Your Donation: $
Friday, August 18, 2000 FULL SHOW | HEADLINES | NEXT: Democracy Now! Confronts Police Over Internal Document
2000-08-18

Al Gore Accepts Presidential Nomination From the Dem’s

DONATE →
This is viewer supported news

Al Gore launched his fall quest for the White House last night, pledging a "better, fairer, more prosperous America’’ in the climactic speech of the Democratic National Convention. He officially accepted the Democratic Party’s nomination for president. Gore pledged to fight for expanded health care, environmental protection, better education, targeted tax cuts, campaign finance reform, prescription drugs for Medicare recipients, and more. In remarks that seem to have been written for a different person, Gore said, "We’re for the people. Big tobacco, big oil, the big polluters, the pharmaceutical companies, the HMOs. Sometimes you have to be willing to stand up and say no, so families can have a better life.'’ We go now to an excerpt of Al Gore's acceptance speech.

Tape:

  • Al Gore’s Acceptance Speech

Guest:

  • Tom Hayden, State Senator in California. He is a veteran activist, one of the founders of Students for a Democratic Society in the early 1960s. He was also one of the Chicago 8 who were put on trial in Chicago in 1968, following the mass protests in the streets during the Democratic Convention.

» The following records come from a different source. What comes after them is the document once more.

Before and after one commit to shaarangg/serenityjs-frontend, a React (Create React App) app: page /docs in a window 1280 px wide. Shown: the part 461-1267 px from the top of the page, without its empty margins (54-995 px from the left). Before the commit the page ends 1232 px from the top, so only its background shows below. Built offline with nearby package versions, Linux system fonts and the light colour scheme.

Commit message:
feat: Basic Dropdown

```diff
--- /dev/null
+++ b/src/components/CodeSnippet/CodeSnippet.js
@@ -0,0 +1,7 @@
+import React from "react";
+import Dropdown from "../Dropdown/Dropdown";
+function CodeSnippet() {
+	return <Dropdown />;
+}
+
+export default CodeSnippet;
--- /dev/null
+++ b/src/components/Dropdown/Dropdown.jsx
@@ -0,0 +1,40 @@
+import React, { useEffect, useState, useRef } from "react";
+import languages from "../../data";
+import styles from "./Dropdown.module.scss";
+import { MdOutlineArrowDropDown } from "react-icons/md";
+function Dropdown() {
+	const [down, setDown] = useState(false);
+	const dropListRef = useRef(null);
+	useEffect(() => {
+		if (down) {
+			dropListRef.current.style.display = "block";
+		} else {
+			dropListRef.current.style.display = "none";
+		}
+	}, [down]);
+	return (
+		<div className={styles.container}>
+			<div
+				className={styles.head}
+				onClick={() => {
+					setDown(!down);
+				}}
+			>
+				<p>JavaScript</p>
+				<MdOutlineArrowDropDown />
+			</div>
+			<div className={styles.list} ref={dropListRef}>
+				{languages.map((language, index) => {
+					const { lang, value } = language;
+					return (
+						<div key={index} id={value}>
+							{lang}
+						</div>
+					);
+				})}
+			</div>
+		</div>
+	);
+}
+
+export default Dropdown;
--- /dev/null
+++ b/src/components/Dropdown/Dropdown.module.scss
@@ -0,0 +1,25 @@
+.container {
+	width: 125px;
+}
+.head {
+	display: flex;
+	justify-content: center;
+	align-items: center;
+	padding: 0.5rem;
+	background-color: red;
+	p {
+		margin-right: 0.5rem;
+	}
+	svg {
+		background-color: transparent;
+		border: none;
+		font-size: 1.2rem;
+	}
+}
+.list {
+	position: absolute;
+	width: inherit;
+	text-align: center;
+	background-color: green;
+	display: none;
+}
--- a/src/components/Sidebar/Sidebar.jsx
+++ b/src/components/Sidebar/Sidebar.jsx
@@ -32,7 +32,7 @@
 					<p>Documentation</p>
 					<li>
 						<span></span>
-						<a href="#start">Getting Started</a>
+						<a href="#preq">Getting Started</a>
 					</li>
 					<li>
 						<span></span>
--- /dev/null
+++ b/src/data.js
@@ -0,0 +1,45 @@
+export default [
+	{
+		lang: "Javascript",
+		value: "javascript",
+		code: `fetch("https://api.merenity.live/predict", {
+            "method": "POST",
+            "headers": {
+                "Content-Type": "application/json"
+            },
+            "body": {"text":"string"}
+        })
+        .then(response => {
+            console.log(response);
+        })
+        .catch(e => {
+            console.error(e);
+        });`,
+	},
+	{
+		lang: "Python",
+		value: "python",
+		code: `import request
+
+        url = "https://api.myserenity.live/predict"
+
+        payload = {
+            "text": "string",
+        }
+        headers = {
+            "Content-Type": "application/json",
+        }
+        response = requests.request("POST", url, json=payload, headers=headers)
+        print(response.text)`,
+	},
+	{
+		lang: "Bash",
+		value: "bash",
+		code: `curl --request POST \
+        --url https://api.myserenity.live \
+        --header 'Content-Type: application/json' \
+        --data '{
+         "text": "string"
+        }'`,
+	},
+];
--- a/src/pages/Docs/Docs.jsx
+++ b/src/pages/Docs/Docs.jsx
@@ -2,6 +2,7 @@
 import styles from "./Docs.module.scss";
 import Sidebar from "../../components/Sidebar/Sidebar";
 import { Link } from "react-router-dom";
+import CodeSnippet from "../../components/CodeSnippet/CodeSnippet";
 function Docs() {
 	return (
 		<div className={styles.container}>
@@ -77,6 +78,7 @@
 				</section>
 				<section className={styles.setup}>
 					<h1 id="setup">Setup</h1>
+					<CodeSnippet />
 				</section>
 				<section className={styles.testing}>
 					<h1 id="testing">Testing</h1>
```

Creative Commons License The original content of this program is licensed under a Creative Commons Attribution-Noncommercial-No Derivative Works 3.0 United States License. Please attribute legal copies of this work to democracynow.org. Some of the work(s) that this program incorporates, however, may be separately licensed. For further information or additional permissions, contact us.